Heavy rain caused by remnants of Lee drenches East Coast
Flood watches issued across region
WINDHAM, N.Y. - Drenched and dispirited, East Coast residents recovering from Hurricane Irene were stuck under the chugging remnants of Tropical Storm Lee yesterday, some of them grudgingly preparing to move to higher ground yet again as rivers rose.
From Maryland to New England, heavy rains swelled waterways, flooded highways, and stretched emergency responders already dealing with cleanup from last week’s punishing blow from Irene. Sodden ground gave rain nowhere to go but directly into streams, creeks, and rivers that rushed a turbid red-brown past rural communities.
“Now it’s getting on my last nerves,’’ said Carol Slater, 53, of Huntersfield, N.Y., on the northern edge of New York’s Catskill Mountains and just outside of hard-hit Prattsville.
The National Weather Service predicted heavy rain would continue across the mid-Atlantic and Northeastern states through today, with anywhere from 4 to 7 more inches falling and up to 10 in isolated pockets. Flood watches and warnings were issued throughout the region.
New York positioned rescue workers, swift-water boats, and helicopters with hoists to respond in the event of flash flooding. Teams stood by in Vermont, which bore the brunt of Irene’s remnants last week, and hundreds of Pennsylvania residents were told to flee a rising creek.
By noon, Prattsville was cut off, its main roads covered with water as crews tried to dredge the creeks to alleviate flooding.

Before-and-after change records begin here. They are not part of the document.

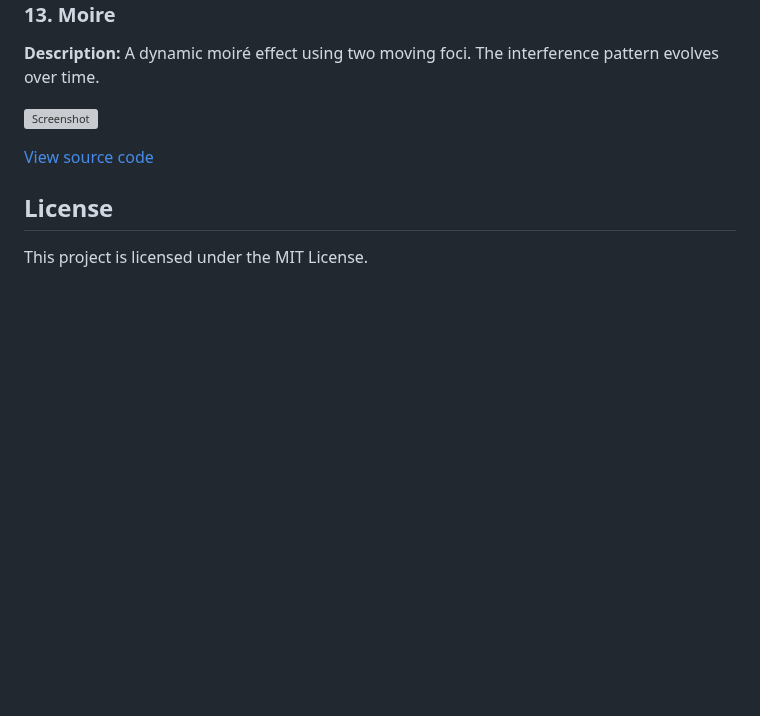
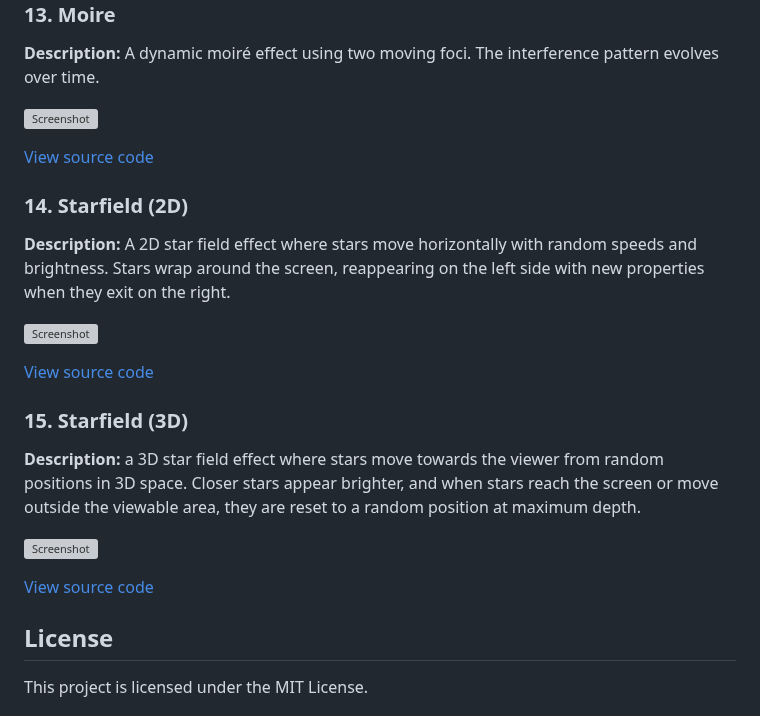
Before and after one commit to patriksporre/html5-typescript-canvas, a Markdown page: README.md, the part around the change. Drawn GitHub-style; blank space fills up the shorter version; grey boxes are pictures that could not be loaded.

Commit message:
Documentation

```diff
--- a/README.md
+++ b/README.md
@@ -148,6 +148,22 @@ Once started, navigate to the provided URL (e.g., `http://127.0.0.1:8080`) to vi
 
 [View source code](./source/examples/12moire/)
 
+### 14. Starfield (2D)
+
+**Description:** A 2D star field effect where stars move horizontally with random speeds and brightness. Stars wrap around the screen, reappearing on the left side with new properties when they exit on the right.
+
+![Screenshot](./source/examples/13stars2d/screenshot.jpg)
+
+[View source code](./source/examples/13stars2d/)
+
+### 15. Starfield (3D)
+
+**Description:** a 3D star field effect where stars move towards the viewer from random positions in 3D space. Closer stars appear brighter, and when stars reach the screen or move outside the viewable area, they are reset to a random position at maximum depth.
+
+![Screenshot](./source/examples/14stars3d/screenshot.jpg)
+
+[View source code](./source/examples/14stars3d/)
+
 ## License
 This project is licensed under the MIT License.
 
```
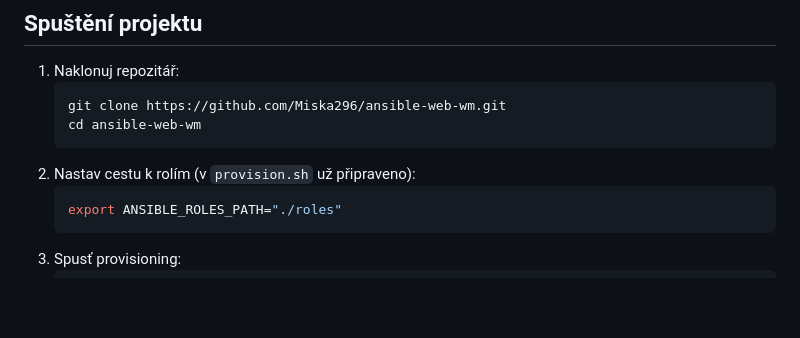
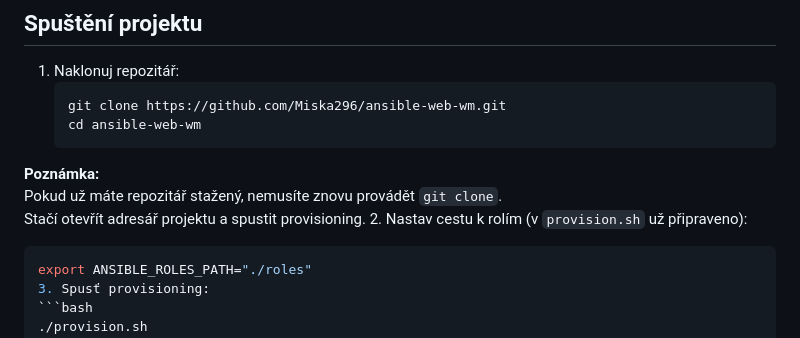
Before and after one commit to Miska296/ansible-web-wm, a Markdown page: README.md, the part around the change. GitHub-like rendering; blank space fills up the shorter version.

Commit message:
poznamka, netreba git repozitar klonovat

````diff
--- a/README.md
+++ b/README.md
@@ -34,6 +34,9 @@ Komplexní automatizace Linux serveru pomocí **Ansible**, zaměřená na:
    ```bash
    git clone https://github.com/Miska296/ansible-web-wm.git
    cd ansible-web-wm
+**Poznámka:**
+Pokud už máte repozitář stažený, nemusíte znovu provádět `git clone`.
+Stačí otevřít adresář projektu a spustit provisioning.
 2. Nastav cestu k rolím (v `provision.sh` už připraveno):
    ```bash
    export ANSIBLE_ROLES_PATH="./roles"
````
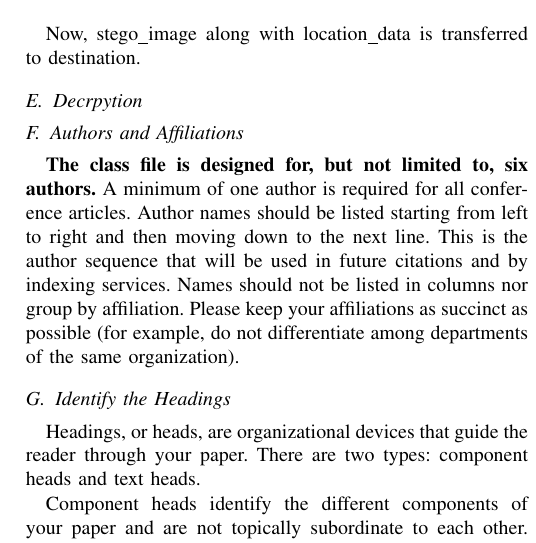
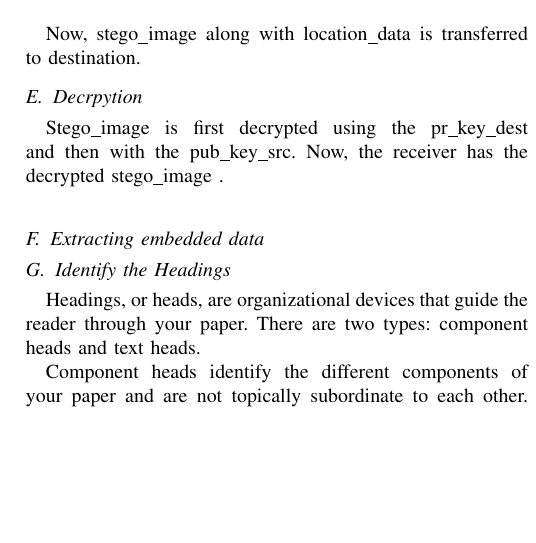
Before and after one commit to katari15045/Temp, a LaTeX paper (tcom/conference_071817.tex): part of one column of page 2 of 3, cut so that both start at the same text, the shorter picture padded with empty space. Compiled offline with pdfLaTeX.

Commit message:
tcom : report_latex Decryption is done

```diff
--- a/tcom/conference_071817.tex
+++ b/tcom/conference_071817.tex
@@ -106,16 +106,11 @@ Similarly, location\_data is encrypted.\\
 Now, stego\_image along with location\_data is transferred to destination.
 
 \subsection{Decrpytion}
+Stego\_image is first decrypted using the pr\_key\_dest and then with the pub\_key\_src.
+Now, the receiver has the decrypted stego\_image .\\
 
+\subsection{Extracting embedded data}
 
-\subsection{Authors and Affiliations}
-\textbf{The class file is designed for, but not limited to, six authors.} A
-minimum of one author is required for all conference articles. Author names
-should be listed starting from left to right and then moving down to the
-next line. This is the author sequence that will be used in future citations
-and by indexing services. Names should not be listed in columns nor group by
-affiliation. Please keep your affiliations as succinct as possible (for
-example, do not differentiate among departments of the same organization).
 
 \subsection{Identify the Headings}
 Headings, or heads, are organizational devices that guide the reader through
```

Heavy rain fell and residents were ready to evacuate as the Schoharie Creek escaped its banks and smaller streams showed significant flooding.
“Businesses and residential areas were devastated before,’’ Wayne Speenburgh, chairman of the Greene County Legislature, said of Prattsville. “Downtown, there’s nobody living because there’s no homes to live in.’’
Flooding led to voluntary evacuations in the Catskills town of Shandaken, Rotterdam Junction near Albany.
In New Jersey, where many residents were still cleaning up after Irene, the remnants of Lee were expected to drop 2 to 5 inches of rain.
Lee formed off the Louisiana coast late last week and gained strength as it lingered in the gulf for a couple of days. It dumped more than a foot of rain in New Orleans and trudged across Mississippi and Alabama.
Tornadoes spawned by Lee damaged hundreds of homes, and flooding knocked out power for hundreds of thousands of people. Trees were uprooted and roads were flooded.
At least four people died; no deaths were reported yesterday. Irene was blamed for at least 46 deaths and billions in damage.
Meanwhile, in the open Atlantic, Hurricane Katia brought rough surf to the East Coast but was not expected to make landfall. Also, Tropical Storm Maria formed yesterday far out in the Atlantic, but it was too soon to tell if and where it might make landfall. Tropical Storm Nate formed in the Gulf of Mexico, and authorities have issued a tropical storm warning for parts of Mexico’s coast.